Piazza Navona in Rome
Of all the piazzas in Rome, Piazza Navona is one of the most popular for both tourists and residents. The first thing that you’ll notice when you enter this oblong piazza is its odd shape. Rather than a big angular shape with a big church or government building at one end, the Piazza Navona is long and skinny – and if you look at the “corners,” you’ll notice they’re not corners at all. They’re rounded. What gives?
The odd shape of the piazza will make perfect sense once you realize that this space was once the site of an ancient Roman circus, generally an elongated version of a Roman arena where people would go to watch athletic and theatre events. And although the circus which once occupied Piazza Navona is gone, it has left its clearly-defined outline on the curved buildings which once surrounded it. The piazza is today one of the best places to see Baroque architecture in Rome.
The Piazza Navona was turned into a city market in the 15th century, and though the market was later moved again in the 1800s this piazza is still a common place to find vendors set up selling trinkets to tourists or, in December, Christmas goodies to anyone who’s around. There are also occasional performances which take place here as well. There are several cafes with pretty dining areas facing the piazza, but expect to pay for the privilege of being seen eating on Piazza Navona.
A particularly colorful story in Roman history revolves around the real-life rivalry between Gian Lorenzo Bernini and Francesco Borromini, both talented artists, architects and sculptors of the 17th century, both of whom have major works of art featured in Piazza Navona. The piazza’s main monuments, in fact, are the large Bernini fountain at the center (including the Egyptian obelisk) and the church of Sant’Agnese in Agone, designed by Borromini.
Bernini’s fountain is called Fontana dei Quattro Fiumi, or Fountain of the Four Rivers, and it features statues representing the Nile, the Ganges, the Danube and the Rio de la Plata. One of the statues on Bernini’s fountain squarely faces the front of Borromini’s church, and it is that statue which appears to be recoiling in horror. Popular myth says that this was Bernini’s artistic critique of his rival’s work, but it really is just a myth – the church wasn’t even started until a year after the fountain was completed.

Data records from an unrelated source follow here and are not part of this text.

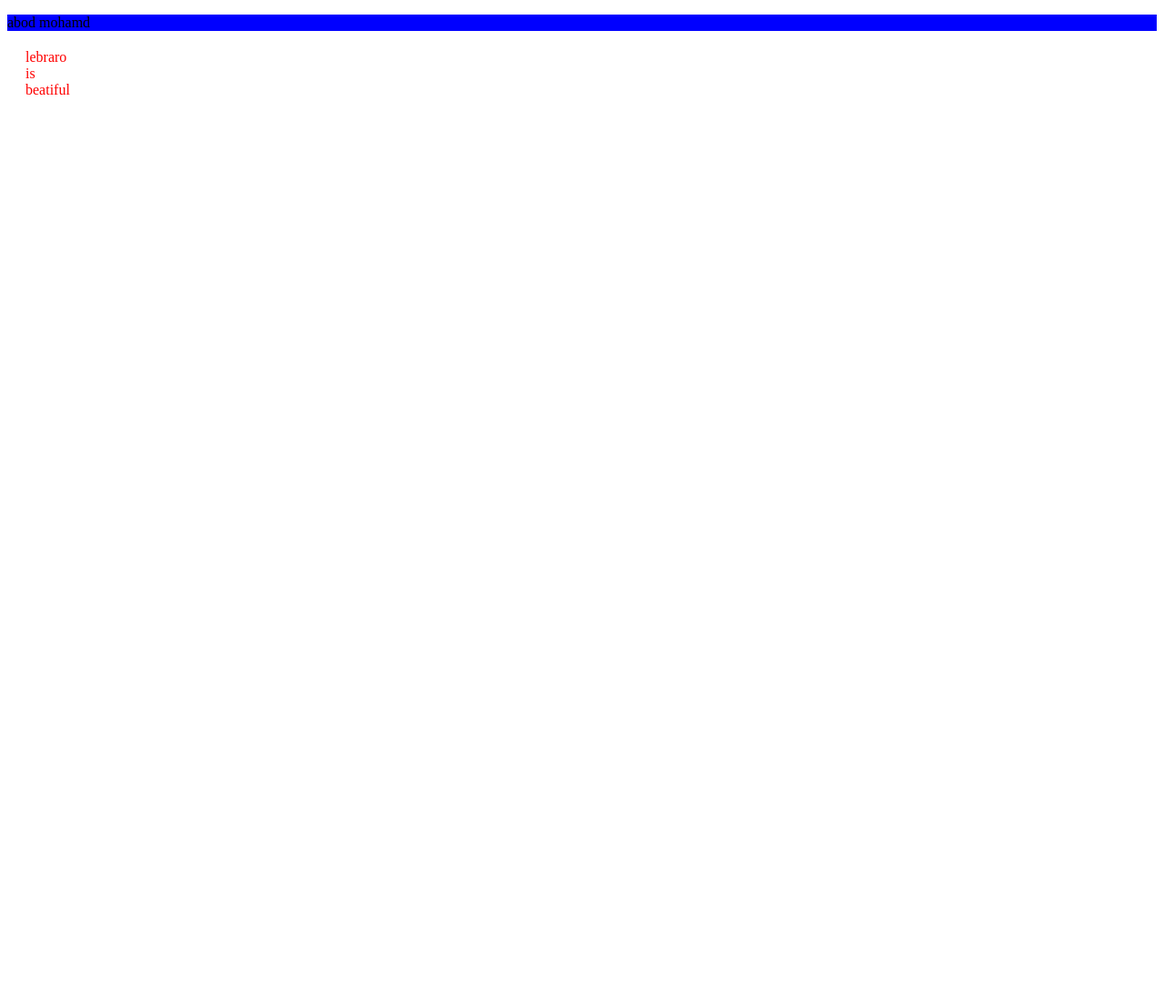
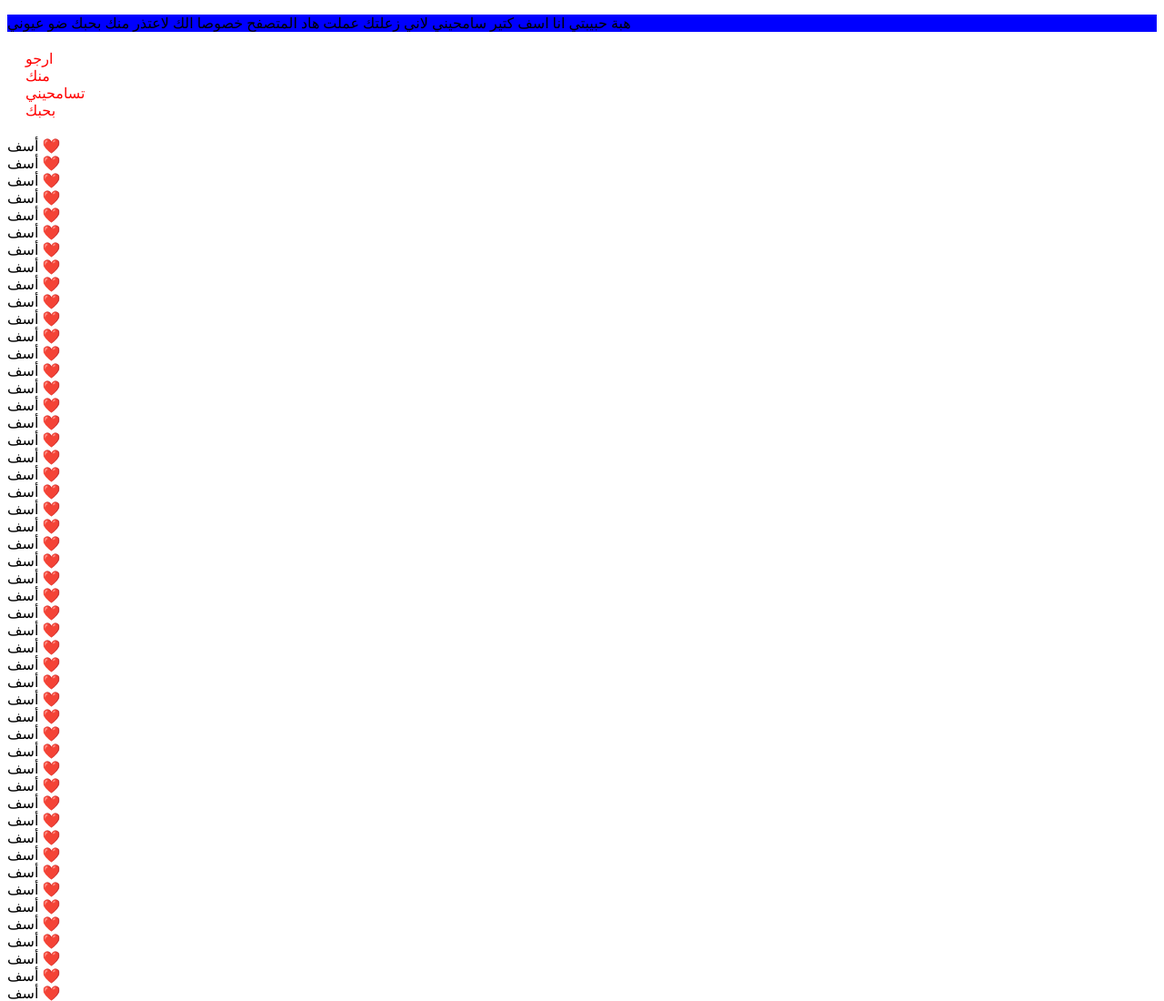
Before and after one commit to tahrsmaq-ui/aa, a plain HTML site: page index.html in a window 1280 px wide. Shown: the top 1100 px of the page at 91% size. Before the commit the page ends 800 px from the top, so only its background shows below. Drawn offline with Linux system fonts and the light colour scheme.

Commit message:
Update index.html

```diff
--- a/index.html
+++ b/index.html
@@ -3,16 +3,24 @@
 <head>
     <meta charset="UTF-8">
     <meta name="viewport" content="width=device-width, initial-scale=1.0">
-    <title>Document</title>
+    <title>الى حب عمري</title>
 <link rel="stylesheet" href="abod.css">
 </head>
 <body>
-    <p class="a">abod mohamd</p>
-<div class="b">lebraro is beatiful
+    <p class="a">هبة حبيبتي انا اسف كتير سامحيني لاني زعلتك عملت هاد المتصفح خصوصا الك لاعتذر منك بحبك ضو عيوني </p>
+<div class="b"> ارجو منك تسامحيني بحبك
 
 </div>
 
+<div id="apology-container"></div>
 
+<script>
+  const container = document.getElementById('apology-container');
+  // حلقة تكرار تطبع الكلمة 100 مرة
+  for (let i = 0; i < 100; i++) {
+    container.innerHTML += "أسف ❤️<br>";
+  }
+</script>
 
 </body>
 </html>
```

Hours: Piazza is always open, cafes & churches are not
Admission: Piazza is free, cafes & churches are not
How to Get There: Bus 87 (from Metro line B, Colosseo stop), 492 (from Piazza Barberini), or 70 (from Termini Station)
Where it is in Rome:
Visualizzazione ingrandita della mappa